- **What to work on**
Gather all lines from the material that contain the word "labelangle".

- **Data**

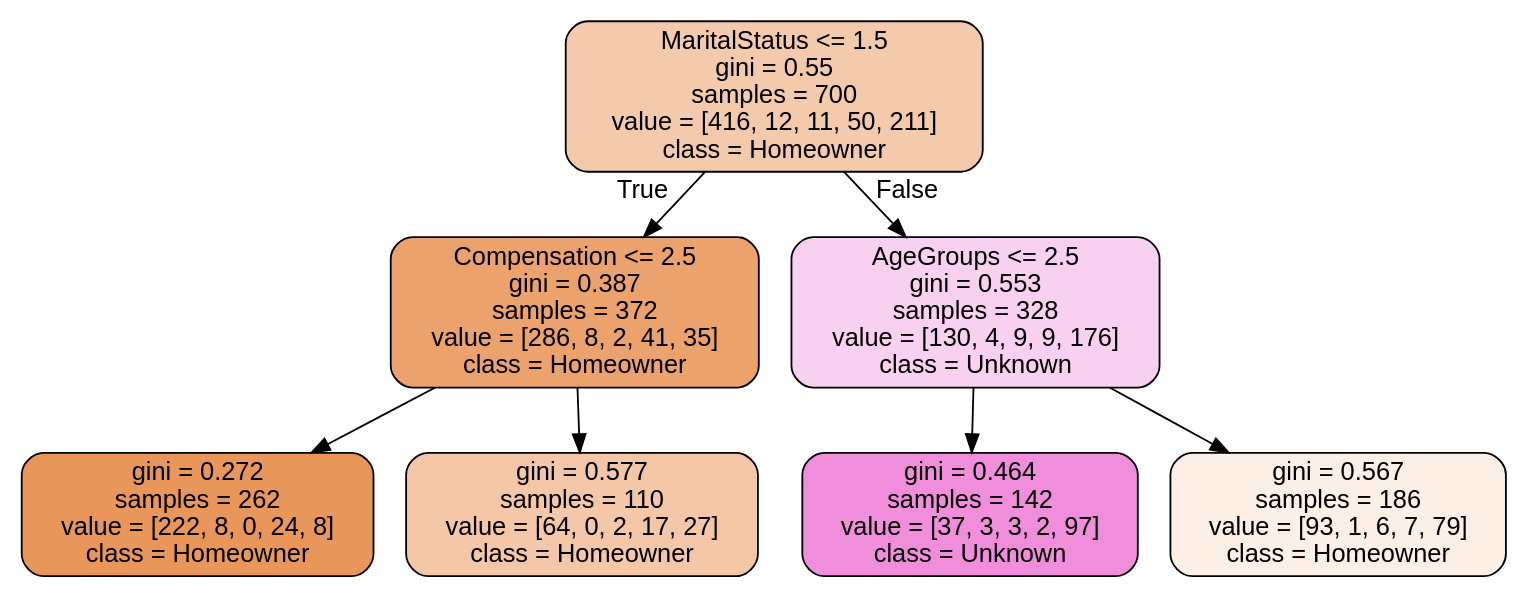
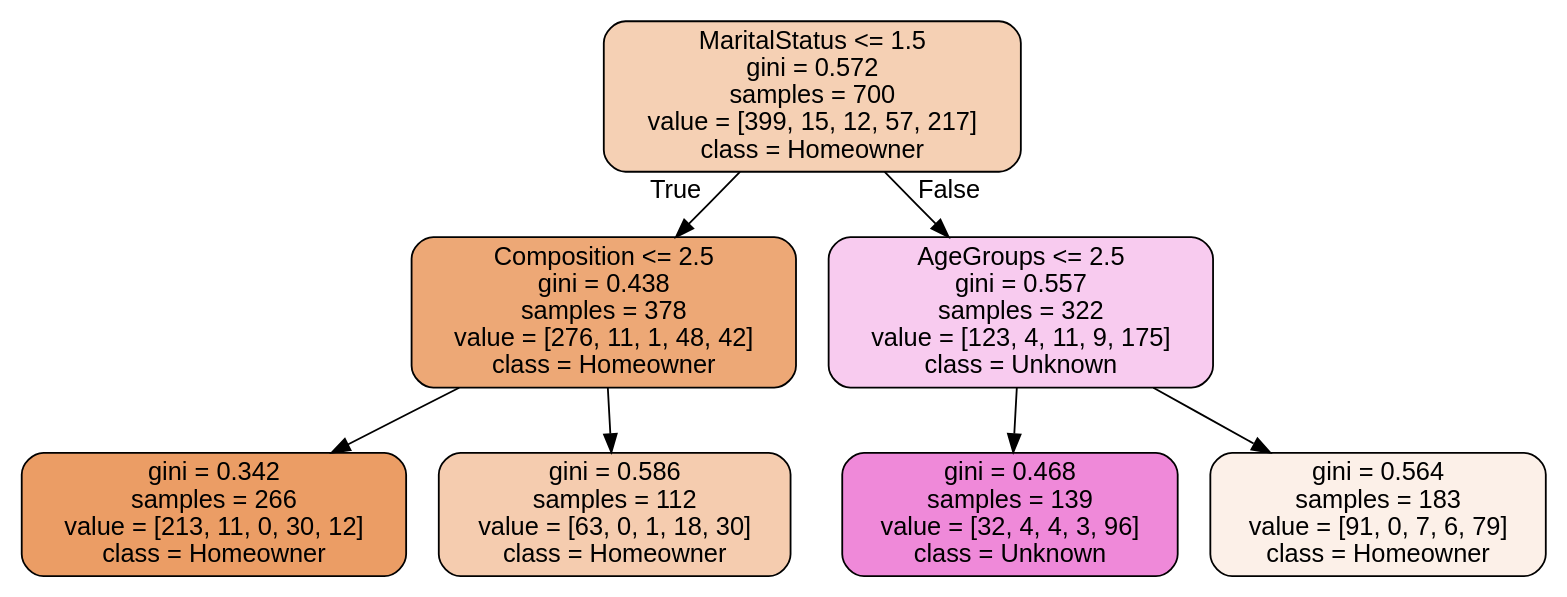
Before and after one commit to vmarklynn/CPSC5310-Project: the diagram in Code/images/decision_trees/project_decisiontree.dot, drawn with Graphviz. The commit also changed 2 other files, not shown here.

```diff
--- a/Code/images/decision_trees/project_decisiontree.dot
+++ b/Code/images/decision_trees/project_decisiontree.dot
@@ -1,17 +1,17 @@
 digraph Tree {
 node [shape=box, style="filled, rounded", color="black", fontname="helvetica"] ;
 edge [fontname="helvetica"] ;
-0 [label="MaritalStatus <= 1.5\ngini = 0.55\nsamples = 700\nvalue = [416, 12, 11, 50, 211]\nclass = Homeowner", fillcolor="#f4caac"] ;
-1 [label="Compensation <= 2.5\ngini = 0.387\nsamples = 372\nvalue = [286, 8, 2, 41, 35]\nclass = Homeowner", fillcolor="#eca26c"] ;
+0 [label="MaritalStatus <= 1.5\ngini = 0.572\nsamples = 700\nvalue = [399, 15, 12, 57, 217]\nclass = Homeowner", fillcolor="#f5d0b4"] ;
+1 [label="Composition <= 2.5\ngini = 0.438\nsamples = 378\nvalue = [276, 11, 1, 48, 42]\nclass = Homeowner", fillcolor="#eda876"] ;
 0 -> 1 [labeldistance=2.5, labelangle=45, headlabel="True"] ;
-2 [label="gini = 0.272\nsamples = 262\nvalue = [222, 8, 0, 24, 8]\nclass = Homeowner", fillcolor="#e9965a"] ;
+2 [label="gini = 0.342\nsamples = 266\nvalue = [213, 11, 0, 30, 12]\nclass = Homeowner", fillcolor="#eb9d65"] ;
 1 -> 2 ;
-3 [label="gini = 0.577\nsamples = 110\nvalue = [64, 0, 2, 17, 27]\nclass = Homeowner", fillcolor="#f3c7a7"] ;
+3 [label="gini = 0.586\nsamples = 112\nvalue = [63, 0, 1, 18, 30]\nclass = Homeowner", fillcolor="#f5ccaf"] ;
 1 -> 3 ;
-4 [label="AgeGroups <= 2.5\ngini = 0.553\nsamples = 328\nvalue = [130, 4, 9, 9, 176]\nclass = Unknown", fillcolor="#f9d1f0"] ;
+4 [label="AgeGroups <= 2.5\ngini = 0.557\nsamples = 322\nvalue = [123, 4, 11, 9, 175]\nclass = Unknown", fillcolor="#f8cbef"] ;
 0 -> 4 [labeldistance=2.5, labelangle=-45, headlabel="False"] ;
-5 [label="gini = 0.464\nsamples = 142\nvalue = [37, 3, 3, 2, 97]\nclass = Unknown", fillcolor="#f08edb"] ;
+5 [label="gini = 0.468\nsamples = 139\nvalue = [32, 4, 4, 3, 96]\nclass = Unknown", fillcolor="#ef89d9"] ;
 4 -> 5 ;
-6 [label="gini = 0.567\nsamples = 186\nvalue = [93, 1, 6, 7, 79]\nclass = Homeowner", fillcolor="#fcefe5"] ;
+6 [label="gini = 0.564\nsamples = 183\nvalue = [91, 0, 7, 6, 79]\nclass = Homeowner", fillcolor="#fcf0e8"] ;
 4 -> 6 ;
 }
```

- **Output for this task**
 0 -> 1 [labeldistance=2.5, labelangle=45, headlabel="True"] ;
 0 -> 4 [labeldistance=2.5, labelangle=-45, headlabel="False"] ;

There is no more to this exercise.